This time of year it is not uncommon to feel, as Bilbo Baggins once put it, "like butter scraped over too much bread.”
We can get lost in the flurry of the season, one that is equally fraught with frantic energy (buy! buy! buy! do! do! do!) as it is the celebratory warmth of the year's end. Our nights can become quickly filled with one holiday party after another and our days with a string of errands and tasks that prepare us for the big festivities. While some holiday rituals are fun--like making tamales or scouting out that perfect gift for someone you love--they can also make us feel spread thin with little time for self-care. In other words, we have altogether too much noise and not enough quiet in our minds and in our lives.
I've been mulling this concept over as I unwind from a hectic semester, stopping to enjoy an afternoon cup of my Winter Solstice Tea after a day of tea blending and present wrapping. The semester had been a difficult one, and I often felt "like butter scraped over too much bread." I had overworked, given out too much, and felt as if I had nothing left for myself. I didn't feel the light, joyful energy of the season, but a profound need to turn inward into my books and crafts, to tend my plants and develop new recipes.

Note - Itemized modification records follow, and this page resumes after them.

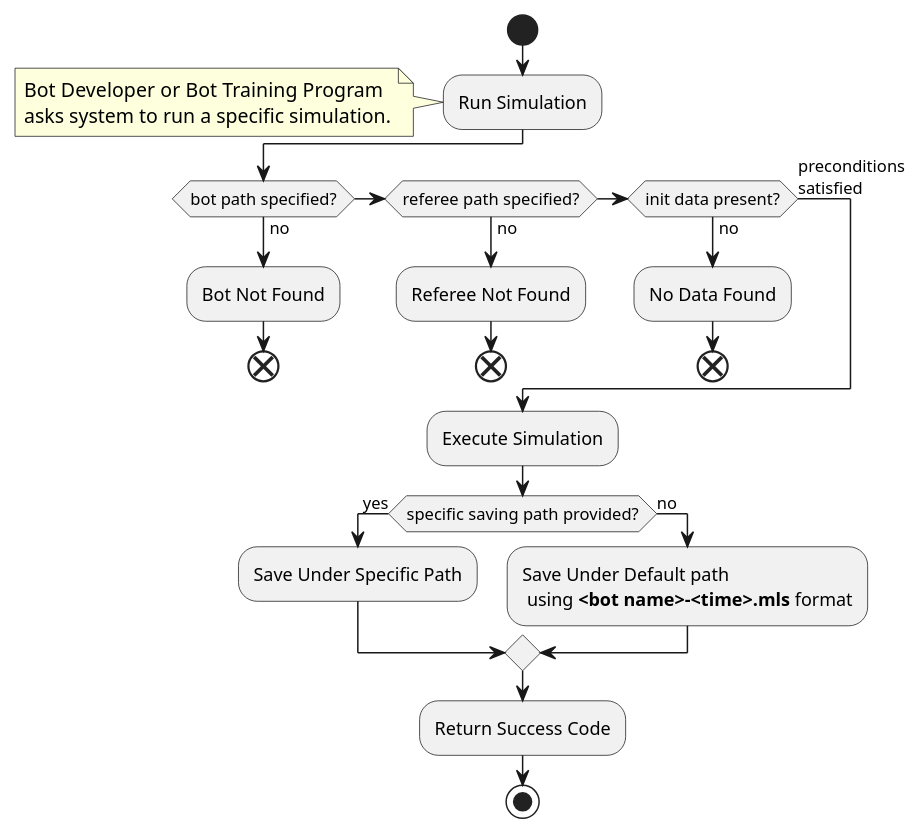
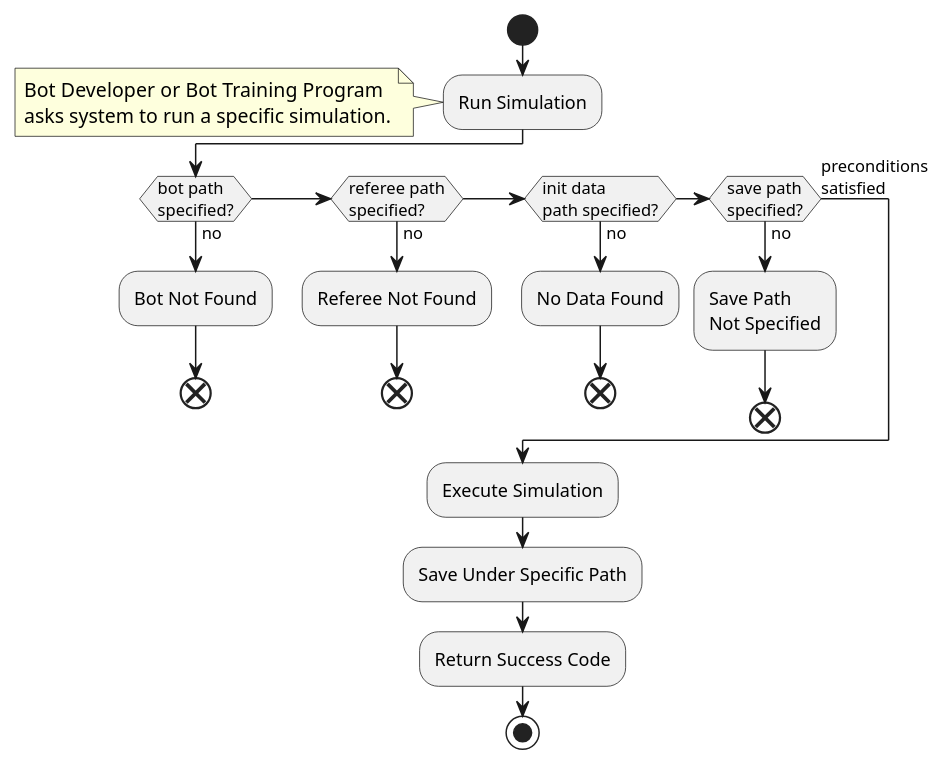
Before and after one commit to vduseev/mars-lander: the diagram in documentation/requirements/user_requirements/uc_1/uc_1_flow.puml, drawn with PlantUML. The commit also changed 1 other file, not shown here.

Commit message:
Updated flow diagram for use case run simulation.

```diff
--- a/documentation/requirements/user_requirements/uc_1/uc_1_flow.puml
+++ b/documentation/requirements/user_requirements/uc_1/uc_1_flow.puml
@@ -1,33 +1,32 @@
 @startuml
 
 start
 
 :Run Simulation;
 note left
   Bot Developer or Bot Training Program
   asks system to run a specific simulation.
 end note
 
-if (bot path specified?) then (no)
+if (bot path\nspecified?) then (no)
   :Bot Not Found;
   end
-elseif (referee path specified?) then (no)
+elseif (referee path\nspecified?) then (no)
   :Referee Not Found;
   end
-elseif (init data present?) then (no)
+elseif (init data\npath specified?) then (no)
   :No Data Found;
   end
+elseif (save path\nspecified?) then (no)
+  :Save Path
+  Not Specified;
+   end
 else (preconditions\nsatisfied)
 endif
 :Execute Simulation;
-if (specific saving path provided?) then (yes)
-  :Save Under Specific Path;
-else (no)
-  :Save Under Default path
-   using **<bot name>-<time>.mls** format;
-endif
+:Save Under Specific Path;
 :Return Success Code;
 
 stop
 
 @enduml
```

The week after the semester ended was filled with long days tinkering in the kitchen--whipping up body butter and homemade mascara one day, making tamales with family another. There have been the holiday scones and bizcochitos scenting the kitchen with ginger and anise seeds; there have also been the lazy not-sure-what-to-cook-for-dinner meanderings and the welcome evening melody of a well-shaken martini being poured into its glass.
My afternoons were filled with yoga and naps, my evenings with bubble baths and novel reading. The week was spent doing what I absolutely love--tinkering in the kitchen and drinking tea with old movies playing in the background. I didn't think of grading papers or other work demands. I didn't think of rushing out to run this or that errand. I simply played in my kitchen and got lost in novels. And today, in the quiet of my home, the air smelling of warm beeswax from my body butter and pine from the holiday tree, I find that I no longer feel "like butter scraped over too much bread.” I feel light. I feel full. I feel me again.
This experience has taught me that there is no replacing the magic of self-care, the quiet time we take for rejuvenation and reflection, or the time spent dallying with family in the kitchen. These things are the real meaning of the winter holidays.
As I linger over my morning coffee and get ready to meet my mom for an afternoon of cooking our traditional posole feast for Christmas Eve dinner, I wish you and yours a mellow, rejuvenating holiday, full of the simple pleasures of the season.
Enchantment Learning & Living is an inspirational collection of musings touching on life’s simple pleasures, everyday enchantments, and delectable recipes that will guarantee to stir the kitchen witch in you. If you enjoyed what you just read and believe that true magic is in the everyday, subscribe here.